The Chicago Cubs stand a miserable 39-50 at the pseudo midpoint of the season with almost no mathematical chance of making the playoffs. Their payroll – more than $146 million – is the highest in the National League, and the third highest in baseball, but it hasn’t bought success.
And the man most responsible for putting the team together, General Manager Jim Hendry, finds himself on the brink. But he’s got the support of his boss. Well, mostly.
”Like I’ve always said, I have the highest level of confidence in Jim. I think he’s doing a good job,” said Ricketts, who joined the team Sunday in Los Angeles for the first time since returning from a long family trip to Africa.
Asked before the Cubs’ 7-0 loss to the Dodgers about the likelihood of firing Hendry after this season, Ricketts left the door wide open.
”The fact is that right now Jim is our general manager,” he said. ”I support him. I think he does a great job. And after that, we’ll just take it one day at a time.” CHICAGO SUN-TIMES.
Support does not get more tepid.
My reading tells me that Hendry has almost no chance of surviving the winter. When a boss says things like “right now,” and “one day at a time,” he’s working very hard to avoid any confirmations of the future. And he is doing so because he believes the future to be anything but certain – he has doubts about Jim Hendry. It is truly that simple.
One consideration that comes along with Hendry’s possible departure from the Chicago Cubs’ organization: what happens to scouting director Tim Wilken? Since coming to the Cubs, Wilken has almost single-handedly reinvigorated the Cubs’ farm system. He is roundly considered one of the best of the best, and should there be a shakeup in the organization, he would have his choice of MLB gigs.

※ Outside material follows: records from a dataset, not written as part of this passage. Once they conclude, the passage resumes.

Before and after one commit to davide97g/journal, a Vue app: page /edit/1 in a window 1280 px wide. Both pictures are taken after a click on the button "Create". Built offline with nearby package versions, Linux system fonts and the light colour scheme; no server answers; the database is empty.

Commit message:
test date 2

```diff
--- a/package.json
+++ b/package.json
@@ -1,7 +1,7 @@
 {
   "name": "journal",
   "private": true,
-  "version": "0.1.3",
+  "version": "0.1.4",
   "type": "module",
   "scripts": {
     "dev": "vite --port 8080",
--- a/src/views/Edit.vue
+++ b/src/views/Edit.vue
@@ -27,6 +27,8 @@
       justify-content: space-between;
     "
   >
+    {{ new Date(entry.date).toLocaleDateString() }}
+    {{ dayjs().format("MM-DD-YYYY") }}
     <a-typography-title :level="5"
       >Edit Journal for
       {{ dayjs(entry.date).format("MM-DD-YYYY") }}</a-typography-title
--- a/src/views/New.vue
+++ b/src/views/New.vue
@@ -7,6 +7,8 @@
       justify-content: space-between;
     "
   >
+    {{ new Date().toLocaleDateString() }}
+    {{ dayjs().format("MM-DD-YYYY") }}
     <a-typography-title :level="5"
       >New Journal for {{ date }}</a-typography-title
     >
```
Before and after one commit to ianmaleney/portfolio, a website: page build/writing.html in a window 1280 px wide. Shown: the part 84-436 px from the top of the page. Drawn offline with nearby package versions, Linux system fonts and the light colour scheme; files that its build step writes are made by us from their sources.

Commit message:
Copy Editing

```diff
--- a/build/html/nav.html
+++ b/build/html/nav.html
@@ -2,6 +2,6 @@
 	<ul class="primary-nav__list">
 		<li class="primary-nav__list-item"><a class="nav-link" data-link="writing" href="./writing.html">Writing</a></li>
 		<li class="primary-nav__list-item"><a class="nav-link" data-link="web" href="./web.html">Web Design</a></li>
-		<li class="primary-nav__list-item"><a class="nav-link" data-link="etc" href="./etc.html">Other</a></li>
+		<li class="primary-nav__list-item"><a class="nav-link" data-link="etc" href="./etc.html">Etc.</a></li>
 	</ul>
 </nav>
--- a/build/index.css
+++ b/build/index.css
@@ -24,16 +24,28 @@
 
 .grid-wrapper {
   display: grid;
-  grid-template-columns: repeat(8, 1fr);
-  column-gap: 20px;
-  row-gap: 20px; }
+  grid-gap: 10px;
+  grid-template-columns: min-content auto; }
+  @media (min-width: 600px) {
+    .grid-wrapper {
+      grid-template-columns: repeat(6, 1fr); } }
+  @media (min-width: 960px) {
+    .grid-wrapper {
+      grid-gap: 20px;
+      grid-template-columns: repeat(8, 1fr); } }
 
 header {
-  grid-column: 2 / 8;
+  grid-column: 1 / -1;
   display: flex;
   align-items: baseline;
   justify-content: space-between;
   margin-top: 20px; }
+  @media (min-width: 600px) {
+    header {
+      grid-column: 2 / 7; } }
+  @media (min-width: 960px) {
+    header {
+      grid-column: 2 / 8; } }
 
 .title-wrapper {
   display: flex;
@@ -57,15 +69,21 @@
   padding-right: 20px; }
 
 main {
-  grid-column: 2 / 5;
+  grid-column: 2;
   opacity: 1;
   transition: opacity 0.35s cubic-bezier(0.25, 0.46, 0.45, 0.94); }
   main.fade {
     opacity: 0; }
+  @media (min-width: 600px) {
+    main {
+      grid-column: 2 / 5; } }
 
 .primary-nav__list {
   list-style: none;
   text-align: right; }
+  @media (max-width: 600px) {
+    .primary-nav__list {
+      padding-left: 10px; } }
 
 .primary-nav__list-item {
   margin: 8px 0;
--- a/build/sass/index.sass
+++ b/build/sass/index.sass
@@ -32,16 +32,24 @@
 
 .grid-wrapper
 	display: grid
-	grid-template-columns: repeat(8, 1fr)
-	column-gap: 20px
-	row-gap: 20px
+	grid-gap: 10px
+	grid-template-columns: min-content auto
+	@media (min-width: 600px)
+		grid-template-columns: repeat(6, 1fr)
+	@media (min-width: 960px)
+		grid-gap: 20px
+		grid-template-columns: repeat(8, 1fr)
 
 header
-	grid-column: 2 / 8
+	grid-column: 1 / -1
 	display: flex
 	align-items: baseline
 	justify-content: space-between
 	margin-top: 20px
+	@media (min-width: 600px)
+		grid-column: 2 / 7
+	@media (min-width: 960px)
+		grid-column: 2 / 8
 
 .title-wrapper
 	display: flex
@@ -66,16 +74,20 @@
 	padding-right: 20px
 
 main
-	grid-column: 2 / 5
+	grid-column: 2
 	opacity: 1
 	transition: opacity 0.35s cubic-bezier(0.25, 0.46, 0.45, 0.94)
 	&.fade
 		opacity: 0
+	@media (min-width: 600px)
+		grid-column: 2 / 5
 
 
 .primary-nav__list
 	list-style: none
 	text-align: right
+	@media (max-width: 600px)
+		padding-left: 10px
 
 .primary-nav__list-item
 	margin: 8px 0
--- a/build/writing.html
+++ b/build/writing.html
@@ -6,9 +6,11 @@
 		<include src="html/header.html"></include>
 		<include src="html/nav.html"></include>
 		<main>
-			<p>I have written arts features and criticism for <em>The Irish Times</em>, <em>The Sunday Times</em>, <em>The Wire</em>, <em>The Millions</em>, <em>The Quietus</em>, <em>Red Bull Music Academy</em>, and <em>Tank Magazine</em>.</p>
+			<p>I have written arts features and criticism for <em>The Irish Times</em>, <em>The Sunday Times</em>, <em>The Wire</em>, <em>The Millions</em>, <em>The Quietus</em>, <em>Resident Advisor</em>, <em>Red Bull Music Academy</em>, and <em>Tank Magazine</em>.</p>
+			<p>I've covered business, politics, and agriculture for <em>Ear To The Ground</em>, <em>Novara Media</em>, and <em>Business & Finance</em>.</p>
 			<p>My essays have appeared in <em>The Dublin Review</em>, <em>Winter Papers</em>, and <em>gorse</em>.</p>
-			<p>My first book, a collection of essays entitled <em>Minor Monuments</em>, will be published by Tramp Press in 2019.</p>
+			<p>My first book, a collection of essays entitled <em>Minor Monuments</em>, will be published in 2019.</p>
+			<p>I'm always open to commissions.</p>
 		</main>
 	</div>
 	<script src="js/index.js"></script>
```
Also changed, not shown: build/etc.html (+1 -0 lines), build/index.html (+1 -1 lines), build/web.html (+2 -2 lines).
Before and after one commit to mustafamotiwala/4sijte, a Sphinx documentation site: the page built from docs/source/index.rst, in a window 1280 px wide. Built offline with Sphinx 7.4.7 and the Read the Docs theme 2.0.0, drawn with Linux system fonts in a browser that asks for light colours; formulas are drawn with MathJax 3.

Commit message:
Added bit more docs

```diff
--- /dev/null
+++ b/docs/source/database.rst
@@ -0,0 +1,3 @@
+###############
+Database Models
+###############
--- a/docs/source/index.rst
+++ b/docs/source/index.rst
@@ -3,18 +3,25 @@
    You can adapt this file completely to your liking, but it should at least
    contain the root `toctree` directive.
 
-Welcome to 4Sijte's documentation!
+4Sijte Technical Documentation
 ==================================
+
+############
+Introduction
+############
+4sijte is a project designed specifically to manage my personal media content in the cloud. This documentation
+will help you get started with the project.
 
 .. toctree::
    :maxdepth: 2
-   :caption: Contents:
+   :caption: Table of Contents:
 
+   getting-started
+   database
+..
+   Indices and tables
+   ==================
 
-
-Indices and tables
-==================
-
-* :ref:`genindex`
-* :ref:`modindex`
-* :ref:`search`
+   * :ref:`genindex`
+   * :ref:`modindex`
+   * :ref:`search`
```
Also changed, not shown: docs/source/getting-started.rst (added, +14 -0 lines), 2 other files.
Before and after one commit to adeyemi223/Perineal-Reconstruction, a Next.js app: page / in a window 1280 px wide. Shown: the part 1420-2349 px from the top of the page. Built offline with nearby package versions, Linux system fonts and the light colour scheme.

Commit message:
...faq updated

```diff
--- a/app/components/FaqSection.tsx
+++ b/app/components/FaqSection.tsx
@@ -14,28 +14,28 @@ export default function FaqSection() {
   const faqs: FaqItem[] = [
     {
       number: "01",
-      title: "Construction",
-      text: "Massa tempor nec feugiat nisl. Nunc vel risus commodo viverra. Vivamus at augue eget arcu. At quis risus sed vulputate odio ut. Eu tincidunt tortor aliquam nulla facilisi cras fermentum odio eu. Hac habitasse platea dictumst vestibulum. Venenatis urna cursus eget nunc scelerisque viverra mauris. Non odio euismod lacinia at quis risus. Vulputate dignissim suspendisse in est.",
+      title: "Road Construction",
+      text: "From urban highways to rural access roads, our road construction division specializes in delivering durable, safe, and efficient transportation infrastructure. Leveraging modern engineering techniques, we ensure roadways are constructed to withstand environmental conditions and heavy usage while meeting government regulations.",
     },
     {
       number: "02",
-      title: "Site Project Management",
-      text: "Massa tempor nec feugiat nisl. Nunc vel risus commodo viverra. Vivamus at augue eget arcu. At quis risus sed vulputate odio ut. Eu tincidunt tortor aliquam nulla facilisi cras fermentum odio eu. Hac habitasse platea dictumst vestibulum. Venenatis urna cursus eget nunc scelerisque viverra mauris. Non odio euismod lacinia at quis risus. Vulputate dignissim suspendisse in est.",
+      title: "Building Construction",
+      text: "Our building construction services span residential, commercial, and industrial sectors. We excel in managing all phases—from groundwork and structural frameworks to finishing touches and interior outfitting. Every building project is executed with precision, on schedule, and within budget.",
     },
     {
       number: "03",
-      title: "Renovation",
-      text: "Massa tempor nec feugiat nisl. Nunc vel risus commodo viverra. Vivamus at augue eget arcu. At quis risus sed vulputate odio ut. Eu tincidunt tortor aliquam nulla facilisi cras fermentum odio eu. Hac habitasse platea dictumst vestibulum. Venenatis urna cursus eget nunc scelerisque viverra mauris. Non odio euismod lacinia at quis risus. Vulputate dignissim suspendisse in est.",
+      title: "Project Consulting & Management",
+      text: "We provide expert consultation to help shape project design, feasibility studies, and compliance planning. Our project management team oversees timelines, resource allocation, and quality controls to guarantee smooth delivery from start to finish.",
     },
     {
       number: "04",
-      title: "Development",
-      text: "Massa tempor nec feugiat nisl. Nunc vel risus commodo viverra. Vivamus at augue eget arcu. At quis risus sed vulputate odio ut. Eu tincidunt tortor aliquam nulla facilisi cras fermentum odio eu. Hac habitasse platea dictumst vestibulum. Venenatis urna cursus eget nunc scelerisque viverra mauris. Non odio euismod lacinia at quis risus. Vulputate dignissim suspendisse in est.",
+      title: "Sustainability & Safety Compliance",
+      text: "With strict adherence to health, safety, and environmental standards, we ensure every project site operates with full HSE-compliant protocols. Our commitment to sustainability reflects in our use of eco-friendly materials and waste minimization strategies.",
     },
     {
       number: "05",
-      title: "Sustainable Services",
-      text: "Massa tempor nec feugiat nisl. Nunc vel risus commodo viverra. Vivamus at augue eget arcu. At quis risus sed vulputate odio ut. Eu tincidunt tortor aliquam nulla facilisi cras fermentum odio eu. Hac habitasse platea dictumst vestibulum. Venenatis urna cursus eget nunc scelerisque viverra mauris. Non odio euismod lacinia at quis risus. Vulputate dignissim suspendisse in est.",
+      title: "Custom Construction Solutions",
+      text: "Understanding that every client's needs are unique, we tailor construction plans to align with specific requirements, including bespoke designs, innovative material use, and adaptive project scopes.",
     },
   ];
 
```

But would he leave simply because Hendry gets ousted? Ken Rosenthal has said so, though he doesn’t purport to have any inside knowledge on the issue. At a minimum, it’s a risk associated with canning Hendry. But is that a reason to keep Hendry in a role he’s obviously ill-suited for? Would Hendry consider taking on a VP role, or a return to the scouting world where he, like Wilken, was considered one of the best?